Here is the latest progress on granny squares afghan my mother is making for me. She was originally planning on sending me a few squares at a time and some yarn for me to sew them together. She has now decided to crochet them together herself instead. She is talking about adding a scalloped edge to it after all the squares are together. It is fun watching this take shape through the photos. I love it.

There was a comment that it looks like my mother collects sheep when I posted the first photo. Yes, she does. She buys the most incredible wool here from a lady with sheep on her farm here in Holland and has started collecting sheep. I think she needs a real one in the yard to 'mow' her grass for her, don't you?

Tutorial for 1800s heart pincushion

Thank you for your kind remarks on the pincushion project I showed yesterday. The quilt evening was great fun and most people had their pincushions done when they went home. They really turned out so adorable. Thankfully, we got the printer working again and the newsletters were finished in time to pass around. By all means, Deb, do use this for your newsletter. It is so much fun to make and even more fun to share the technique.

Here is a tutorial to make this 1800s heart pincushion:

Cut an eight inch square out of your fabric of choice. (In the original pattern, this was made using a handkerchief.) This can be made with any size square but I did my first sample in this size and found it to work perfectly. I would not go much bigger but think smaller ones would look adorable.
Now cut this square in half diagonally.

Sew the triangles, right sides together, leaving an opening on the top seam (long side of the triangle). This opening is shown on the photo between the pins. Clip the corners.

Turn your triangles right sides out and stuff. This should not be fulled stuffed so the two points can be easily turned up. Keep turning them up to see if the pincushion is stuffed to your liking.

Sew the opening shut by hand and then turn the two points up to each other and tack them together.

Now tie any ribbons or lace to cover the tacking and your historic reproduction pincushion is ready to use. These are even adorable to use for decoration. What about filling them with some lavender mixed in with the stuffing for a nice scent in your room?

I hope you enjoy making this very simple project. It can be done up in an afternoon with very little sewing experience required.

Note: This can be adapted to use two stitched triangles if you would like.

Wednesday, May 02, 2007

Quilt group theme project for May

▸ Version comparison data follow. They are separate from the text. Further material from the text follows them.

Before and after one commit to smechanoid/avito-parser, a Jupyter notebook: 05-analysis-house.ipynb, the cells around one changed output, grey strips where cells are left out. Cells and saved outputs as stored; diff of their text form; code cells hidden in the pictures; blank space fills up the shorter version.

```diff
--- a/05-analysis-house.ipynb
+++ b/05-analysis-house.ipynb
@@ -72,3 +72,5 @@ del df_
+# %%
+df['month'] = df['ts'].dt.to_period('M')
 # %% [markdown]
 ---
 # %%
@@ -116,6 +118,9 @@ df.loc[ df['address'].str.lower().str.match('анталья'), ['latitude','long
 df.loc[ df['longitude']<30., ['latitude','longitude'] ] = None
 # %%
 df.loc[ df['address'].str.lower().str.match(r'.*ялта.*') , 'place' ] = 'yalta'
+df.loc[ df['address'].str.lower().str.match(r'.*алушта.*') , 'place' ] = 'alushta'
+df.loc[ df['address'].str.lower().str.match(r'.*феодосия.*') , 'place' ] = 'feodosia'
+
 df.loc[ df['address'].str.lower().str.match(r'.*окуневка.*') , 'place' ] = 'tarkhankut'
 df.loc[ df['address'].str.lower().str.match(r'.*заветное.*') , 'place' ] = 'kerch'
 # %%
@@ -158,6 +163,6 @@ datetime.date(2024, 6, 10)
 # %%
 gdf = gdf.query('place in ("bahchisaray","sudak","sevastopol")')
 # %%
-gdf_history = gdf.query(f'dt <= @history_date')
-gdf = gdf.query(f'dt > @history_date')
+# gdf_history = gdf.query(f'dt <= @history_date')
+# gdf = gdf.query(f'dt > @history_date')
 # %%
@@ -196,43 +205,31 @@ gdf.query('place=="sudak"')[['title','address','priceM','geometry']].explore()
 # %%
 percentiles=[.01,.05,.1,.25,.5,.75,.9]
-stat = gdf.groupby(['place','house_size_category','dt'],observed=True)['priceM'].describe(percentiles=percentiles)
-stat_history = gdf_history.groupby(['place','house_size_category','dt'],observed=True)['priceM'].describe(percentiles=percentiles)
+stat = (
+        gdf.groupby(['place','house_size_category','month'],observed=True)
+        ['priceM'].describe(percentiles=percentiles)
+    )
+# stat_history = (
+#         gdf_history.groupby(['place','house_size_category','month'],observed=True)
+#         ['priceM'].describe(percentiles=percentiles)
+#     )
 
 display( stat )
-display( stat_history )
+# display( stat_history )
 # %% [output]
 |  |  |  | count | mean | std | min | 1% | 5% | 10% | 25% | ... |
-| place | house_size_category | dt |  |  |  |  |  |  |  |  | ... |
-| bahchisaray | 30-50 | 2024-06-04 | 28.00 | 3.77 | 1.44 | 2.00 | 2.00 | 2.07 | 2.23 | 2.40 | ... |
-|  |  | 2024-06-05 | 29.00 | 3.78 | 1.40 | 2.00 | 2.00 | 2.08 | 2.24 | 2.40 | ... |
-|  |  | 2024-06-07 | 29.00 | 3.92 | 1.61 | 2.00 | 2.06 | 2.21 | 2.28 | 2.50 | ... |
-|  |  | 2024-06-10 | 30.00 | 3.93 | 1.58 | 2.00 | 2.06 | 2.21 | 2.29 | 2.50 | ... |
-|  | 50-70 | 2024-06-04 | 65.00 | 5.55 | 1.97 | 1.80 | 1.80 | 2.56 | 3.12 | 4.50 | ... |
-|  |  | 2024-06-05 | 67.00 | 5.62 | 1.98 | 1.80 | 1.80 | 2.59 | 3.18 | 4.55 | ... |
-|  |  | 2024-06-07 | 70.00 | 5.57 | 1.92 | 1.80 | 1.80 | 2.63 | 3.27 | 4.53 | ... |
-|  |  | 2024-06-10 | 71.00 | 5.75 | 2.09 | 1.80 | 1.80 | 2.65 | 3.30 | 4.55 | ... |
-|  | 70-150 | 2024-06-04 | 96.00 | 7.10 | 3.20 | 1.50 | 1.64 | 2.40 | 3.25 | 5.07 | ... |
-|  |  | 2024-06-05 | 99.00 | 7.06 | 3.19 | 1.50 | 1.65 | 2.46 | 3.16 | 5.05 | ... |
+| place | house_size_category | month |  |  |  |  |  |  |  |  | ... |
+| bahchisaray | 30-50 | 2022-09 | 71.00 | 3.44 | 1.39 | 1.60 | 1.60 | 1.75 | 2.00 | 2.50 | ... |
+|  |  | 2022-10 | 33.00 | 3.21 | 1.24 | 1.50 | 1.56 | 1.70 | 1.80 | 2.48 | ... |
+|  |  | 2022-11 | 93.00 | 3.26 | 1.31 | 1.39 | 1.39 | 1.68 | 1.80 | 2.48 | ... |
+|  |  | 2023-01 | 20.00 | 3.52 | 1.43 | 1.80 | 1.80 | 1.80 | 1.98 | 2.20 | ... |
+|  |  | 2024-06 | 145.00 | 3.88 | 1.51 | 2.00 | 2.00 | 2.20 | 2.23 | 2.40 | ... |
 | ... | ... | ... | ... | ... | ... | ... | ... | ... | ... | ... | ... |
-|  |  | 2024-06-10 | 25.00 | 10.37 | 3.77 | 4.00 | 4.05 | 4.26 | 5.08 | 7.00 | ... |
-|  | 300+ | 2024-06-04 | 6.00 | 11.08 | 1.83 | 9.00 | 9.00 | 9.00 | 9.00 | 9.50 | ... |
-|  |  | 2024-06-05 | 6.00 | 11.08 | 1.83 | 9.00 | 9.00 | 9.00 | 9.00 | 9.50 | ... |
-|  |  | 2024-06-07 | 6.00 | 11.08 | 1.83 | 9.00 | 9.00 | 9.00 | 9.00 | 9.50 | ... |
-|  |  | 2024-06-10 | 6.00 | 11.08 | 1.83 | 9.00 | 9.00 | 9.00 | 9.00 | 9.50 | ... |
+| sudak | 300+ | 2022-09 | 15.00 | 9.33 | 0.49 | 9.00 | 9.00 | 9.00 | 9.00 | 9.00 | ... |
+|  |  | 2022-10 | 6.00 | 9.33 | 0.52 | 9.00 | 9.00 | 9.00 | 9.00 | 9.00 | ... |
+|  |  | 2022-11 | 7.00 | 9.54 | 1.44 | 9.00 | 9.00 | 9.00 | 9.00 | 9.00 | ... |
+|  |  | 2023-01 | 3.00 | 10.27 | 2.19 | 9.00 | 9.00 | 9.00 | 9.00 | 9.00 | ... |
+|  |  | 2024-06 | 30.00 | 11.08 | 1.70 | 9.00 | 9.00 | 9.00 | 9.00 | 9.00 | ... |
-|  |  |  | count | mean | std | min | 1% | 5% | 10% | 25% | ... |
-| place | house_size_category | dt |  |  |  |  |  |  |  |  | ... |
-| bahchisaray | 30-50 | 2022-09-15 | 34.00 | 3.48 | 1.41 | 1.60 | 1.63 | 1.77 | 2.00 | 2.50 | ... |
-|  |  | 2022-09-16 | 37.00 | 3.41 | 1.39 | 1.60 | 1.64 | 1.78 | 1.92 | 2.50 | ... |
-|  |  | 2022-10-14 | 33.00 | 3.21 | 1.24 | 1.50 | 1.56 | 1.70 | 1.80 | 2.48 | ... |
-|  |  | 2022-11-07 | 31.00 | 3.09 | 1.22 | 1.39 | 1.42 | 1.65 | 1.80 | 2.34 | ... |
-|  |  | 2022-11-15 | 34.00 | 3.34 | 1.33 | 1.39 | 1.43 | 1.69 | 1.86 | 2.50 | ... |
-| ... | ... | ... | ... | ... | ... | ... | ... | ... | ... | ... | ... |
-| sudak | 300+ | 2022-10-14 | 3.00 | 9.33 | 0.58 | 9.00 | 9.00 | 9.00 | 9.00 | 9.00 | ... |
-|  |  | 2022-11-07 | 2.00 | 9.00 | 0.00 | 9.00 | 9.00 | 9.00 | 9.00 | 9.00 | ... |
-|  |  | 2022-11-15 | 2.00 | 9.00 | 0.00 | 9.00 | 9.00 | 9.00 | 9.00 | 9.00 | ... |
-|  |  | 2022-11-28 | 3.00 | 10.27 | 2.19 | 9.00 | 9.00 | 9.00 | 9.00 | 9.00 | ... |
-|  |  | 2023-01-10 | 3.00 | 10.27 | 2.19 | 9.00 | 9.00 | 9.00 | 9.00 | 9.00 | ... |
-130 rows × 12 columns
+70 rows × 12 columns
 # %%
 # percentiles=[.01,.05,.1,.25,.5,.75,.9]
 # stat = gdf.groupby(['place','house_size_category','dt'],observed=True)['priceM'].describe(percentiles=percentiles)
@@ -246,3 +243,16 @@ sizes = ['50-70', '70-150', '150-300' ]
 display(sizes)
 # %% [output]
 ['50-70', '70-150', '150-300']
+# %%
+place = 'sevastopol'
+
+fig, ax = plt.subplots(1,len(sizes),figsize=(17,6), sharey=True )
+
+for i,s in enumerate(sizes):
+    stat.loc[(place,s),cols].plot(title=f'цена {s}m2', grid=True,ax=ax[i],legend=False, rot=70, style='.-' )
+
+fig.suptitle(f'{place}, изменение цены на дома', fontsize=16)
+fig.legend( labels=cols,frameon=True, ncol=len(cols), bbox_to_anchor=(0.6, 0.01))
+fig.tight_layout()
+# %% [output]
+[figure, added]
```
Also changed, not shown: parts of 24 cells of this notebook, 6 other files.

Nothing like changing things around at the last minute! I have had the May project for the quilt group ready for a month now so thought I was well prepared. I decided very early this morning that I did not like my June project or the set up of the monthly newsletter. I have to have things prepared and give them a list of needed items a month in advance. I got up at 7 am and redid the newsletter. Now my printer is acting up and I have only 6 of the 14 newsletter printed. I have to wait until my husband who is the computer wiz gets home to see what is wrong.

I took a picture of the project right after I finished it. It is based on the heart pincushion pattern that Eliza Leslie used in her book "The American Girl's Book" in the 1800s. This pattern is so simple and fun. I found it in the magazine "Early American Life". You could also used a stitched triangle. We are making all our accessories to match for the quilt theme so I used a piece of the fabrics I picked out for this year. Next month, I will show you a photo of all the items together again. This year will end with us sewing a 'huswif' or 'hussif'.